A court ruling Jan. 31 said the state's raid last year on public transportation funds to help balance the state budget was illegal. Well, $409 million of the $1.18 billion taken from the state Public Transportation Account was illegally diverted, the judge ruled.
But since it will likely be an easy task for the state to shift accounts around to make the remaining $409 million theft pass legal muster, representatives of transit agencies are considering taking their cause to the public. According to an editorial:
Transit officials are discussing the possibility of going even further, perhaps forming an alliance with other state transportation interests to back an initiative that would put a gas tax or carbon fee on the ballot, with the funds earmarked for public transit.This is fine. But an effort that focuses only on public transit isn't going to get the majority support necessary for passage in a statewide election.
Sure, people say transit is important. In heavily urbanized areas such as the Bay Area, transit is recognized as a essential service.
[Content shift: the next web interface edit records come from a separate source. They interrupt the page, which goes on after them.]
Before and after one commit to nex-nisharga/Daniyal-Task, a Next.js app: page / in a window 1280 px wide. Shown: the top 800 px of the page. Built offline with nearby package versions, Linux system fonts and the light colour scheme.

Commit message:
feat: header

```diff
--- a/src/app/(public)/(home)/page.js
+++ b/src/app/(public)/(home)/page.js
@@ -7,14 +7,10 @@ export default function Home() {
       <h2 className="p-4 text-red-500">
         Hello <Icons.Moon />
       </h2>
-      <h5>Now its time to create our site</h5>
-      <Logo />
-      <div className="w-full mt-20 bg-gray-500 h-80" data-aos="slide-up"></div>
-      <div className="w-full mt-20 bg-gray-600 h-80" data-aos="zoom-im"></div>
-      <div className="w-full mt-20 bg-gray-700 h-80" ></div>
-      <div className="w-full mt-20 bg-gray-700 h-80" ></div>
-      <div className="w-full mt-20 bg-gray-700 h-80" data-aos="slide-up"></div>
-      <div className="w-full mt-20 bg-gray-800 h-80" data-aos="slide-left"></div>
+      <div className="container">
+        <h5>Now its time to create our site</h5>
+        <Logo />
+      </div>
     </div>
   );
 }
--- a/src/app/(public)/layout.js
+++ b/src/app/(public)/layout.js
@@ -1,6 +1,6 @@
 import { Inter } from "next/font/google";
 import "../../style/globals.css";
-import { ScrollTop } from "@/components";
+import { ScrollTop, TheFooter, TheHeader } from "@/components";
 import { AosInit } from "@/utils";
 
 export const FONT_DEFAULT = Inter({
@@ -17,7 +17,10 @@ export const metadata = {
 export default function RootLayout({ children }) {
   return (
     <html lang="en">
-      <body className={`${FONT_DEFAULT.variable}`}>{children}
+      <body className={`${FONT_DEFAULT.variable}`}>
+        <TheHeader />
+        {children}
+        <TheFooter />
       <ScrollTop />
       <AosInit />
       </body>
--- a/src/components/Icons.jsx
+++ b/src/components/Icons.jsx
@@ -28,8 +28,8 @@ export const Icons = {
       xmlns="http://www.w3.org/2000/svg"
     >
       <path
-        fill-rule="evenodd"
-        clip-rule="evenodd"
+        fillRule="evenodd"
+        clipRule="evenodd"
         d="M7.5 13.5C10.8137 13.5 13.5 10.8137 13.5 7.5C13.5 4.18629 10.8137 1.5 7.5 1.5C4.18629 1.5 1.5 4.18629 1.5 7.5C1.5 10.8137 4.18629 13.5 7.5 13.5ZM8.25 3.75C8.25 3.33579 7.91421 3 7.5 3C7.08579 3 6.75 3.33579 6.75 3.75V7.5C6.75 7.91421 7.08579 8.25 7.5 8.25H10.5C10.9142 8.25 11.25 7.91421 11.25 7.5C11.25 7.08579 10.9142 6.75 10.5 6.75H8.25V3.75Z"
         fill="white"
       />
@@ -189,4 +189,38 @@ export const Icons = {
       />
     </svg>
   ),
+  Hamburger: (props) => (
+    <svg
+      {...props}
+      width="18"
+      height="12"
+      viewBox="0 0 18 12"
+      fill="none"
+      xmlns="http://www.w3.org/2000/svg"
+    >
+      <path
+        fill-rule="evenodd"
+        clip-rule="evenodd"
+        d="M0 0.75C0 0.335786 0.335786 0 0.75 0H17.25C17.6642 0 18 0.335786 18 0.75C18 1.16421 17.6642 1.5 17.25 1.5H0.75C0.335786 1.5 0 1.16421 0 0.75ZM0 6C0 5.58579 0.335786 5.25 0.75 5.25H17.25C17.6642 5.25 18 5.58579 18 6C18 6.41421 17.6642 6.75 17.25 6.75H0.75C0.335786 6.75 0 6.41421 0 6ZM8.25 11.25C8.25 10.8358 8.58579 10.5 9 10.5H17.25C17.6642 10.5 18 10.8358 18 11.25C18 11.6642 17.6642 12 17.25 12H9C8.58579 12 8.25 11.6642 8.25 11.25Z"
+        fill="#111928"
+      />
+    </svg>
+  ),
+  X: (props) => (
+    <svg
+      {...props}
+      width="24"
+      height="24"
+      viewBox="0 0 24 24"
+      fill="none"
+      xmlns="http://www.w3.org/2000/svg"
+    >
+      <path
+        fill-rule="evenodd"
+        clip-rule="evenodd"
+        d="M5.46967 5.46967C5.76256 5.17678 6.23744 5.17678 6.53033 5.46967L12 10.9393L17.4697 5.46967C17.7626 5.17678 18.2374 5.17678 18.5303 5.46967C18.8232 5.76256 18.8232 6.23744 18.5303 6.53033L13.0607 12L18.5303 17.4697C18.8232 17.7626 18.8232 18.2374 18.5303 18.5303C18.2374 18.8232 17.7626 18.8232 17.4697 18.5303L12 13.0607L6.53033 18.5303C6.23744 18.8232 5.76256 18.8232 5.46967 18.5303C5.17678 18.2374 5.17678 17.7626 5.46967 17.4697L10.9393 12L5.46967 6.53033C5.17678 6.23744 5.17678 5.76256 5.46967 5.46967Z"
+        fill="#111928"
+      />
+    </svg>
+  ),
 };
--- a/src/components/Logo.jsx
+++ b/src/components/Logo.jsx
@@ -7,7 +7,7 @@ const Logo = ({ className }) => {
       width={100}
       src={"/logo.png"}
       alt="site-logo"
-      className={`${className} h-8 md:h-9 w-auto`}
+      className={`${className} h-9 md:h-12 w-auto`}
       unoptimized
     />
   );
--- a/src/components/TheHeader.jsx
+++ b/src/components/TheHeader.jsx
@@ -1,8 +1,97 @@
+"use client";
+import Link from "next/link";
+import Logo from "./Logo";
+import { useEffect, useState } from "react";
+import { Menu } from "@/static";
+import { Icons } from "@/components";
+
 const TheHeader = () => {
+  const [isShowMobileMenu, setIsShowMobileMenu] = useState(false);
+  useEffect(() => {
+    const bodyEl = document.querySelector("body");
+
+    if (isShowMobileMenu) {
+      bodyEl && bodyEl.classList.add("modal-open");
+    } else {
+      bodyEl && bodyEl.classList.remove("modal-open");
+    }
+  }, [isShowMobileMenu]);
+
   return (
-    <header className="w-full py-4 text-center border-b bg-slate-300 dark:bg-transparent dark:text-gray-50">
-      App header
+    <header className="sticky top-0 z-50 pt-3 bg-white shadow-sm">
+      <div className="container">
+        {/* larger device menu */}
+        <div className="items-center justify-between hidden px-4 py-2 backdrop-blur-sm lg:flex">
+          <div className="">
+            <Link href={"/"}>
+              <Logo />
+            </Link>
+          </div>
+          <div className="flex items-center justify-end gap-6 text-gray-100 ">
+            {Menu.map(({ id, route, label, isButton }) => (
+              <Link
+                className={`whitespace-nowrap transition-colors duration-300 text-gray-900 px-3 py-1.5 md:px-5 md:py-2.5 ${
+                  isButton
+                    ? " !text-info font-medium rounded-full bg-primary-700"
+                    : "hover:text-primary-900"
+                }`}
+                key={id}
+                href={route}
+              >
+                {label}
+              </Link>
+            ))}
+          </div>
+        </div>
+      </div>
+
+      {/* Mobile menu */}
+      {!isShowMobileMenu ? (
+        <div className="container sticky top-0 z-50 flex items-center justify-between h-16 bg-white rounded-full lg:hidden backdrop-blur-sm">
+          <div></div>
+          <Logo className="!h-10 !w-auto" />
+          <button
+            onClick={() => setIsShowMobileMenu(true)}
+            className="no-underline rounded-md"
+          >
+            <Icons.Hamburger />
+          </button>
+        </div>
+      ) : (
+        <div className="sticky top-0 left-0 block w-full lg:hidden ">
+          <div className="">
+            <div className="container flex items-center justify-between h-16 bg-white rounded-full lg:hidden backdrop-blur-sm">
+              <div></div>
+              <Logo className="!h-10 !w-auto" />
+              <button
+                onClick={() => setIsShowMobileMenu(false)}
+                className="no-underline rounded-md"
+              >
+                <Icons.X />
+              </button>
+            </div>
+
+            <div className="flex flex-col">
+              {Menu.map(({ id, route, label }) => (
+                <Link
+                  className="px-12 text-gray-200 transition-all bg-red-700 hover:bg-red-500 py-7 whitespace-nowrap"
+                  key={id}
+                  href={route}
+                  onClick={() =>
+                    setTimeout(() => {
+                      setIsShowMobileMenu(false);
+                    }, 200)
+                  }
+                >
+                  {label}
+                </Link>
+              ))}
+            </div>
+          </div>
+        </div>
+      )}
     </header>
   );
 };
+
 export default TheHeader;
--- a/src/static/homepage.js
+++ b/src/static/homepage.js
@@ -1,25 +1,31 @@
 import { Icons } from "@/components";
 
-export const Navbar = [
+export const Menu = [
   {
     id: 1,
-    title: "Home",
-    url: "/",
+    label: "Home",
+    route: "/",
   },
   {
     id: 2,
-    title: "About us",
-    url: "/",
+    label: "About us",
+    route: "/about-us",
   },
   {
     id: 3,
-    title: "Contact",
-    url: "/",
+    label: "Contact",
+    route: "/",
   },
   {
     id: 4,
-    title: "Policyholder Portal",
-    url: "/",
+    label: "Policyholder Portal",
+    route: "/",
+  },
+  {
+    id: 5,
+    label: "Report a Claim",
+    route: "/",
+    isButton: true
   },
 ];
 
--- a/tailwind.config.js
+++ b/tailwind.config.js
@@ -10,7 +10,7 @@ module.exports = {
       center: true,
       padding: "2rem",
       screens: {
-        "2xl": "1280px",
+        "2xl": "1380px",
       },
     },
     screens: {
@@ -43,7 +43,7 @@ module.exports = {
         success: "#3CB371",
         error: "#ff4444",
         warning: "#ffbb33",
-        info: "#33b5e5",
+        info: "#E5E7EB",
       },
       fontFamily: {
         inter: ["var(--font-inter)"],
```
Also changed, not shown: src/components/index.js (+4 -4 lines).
But in areas such as suburban Sacramento or any of the outlying communities, transit is viewed as something only the poor and disabled folk use. Deserving folks, yes, but additional freeway lanes and road maintenance are viewed as a higher priority.
So transit needs some allies outside the highway lobby.
The purpose of a carbon tax would be to encourage a reduction in our global warming footprint. Therefore, the benefits of the tax should go to all of those transportation options that meet this goal -- not just transit, but funding for improved bikeways and making communities more walkable.
Transit people need to join forces with bicycle advocates and people who promote walking. Such an alliance could get majority support, even in Roseville. Well, OK, in my dreams. But statewide, a carbon tax, or an increase in the fuel tax -- a global warming tax -- that raised money for transit and bikes and walking would go much further than a transit-only proposal.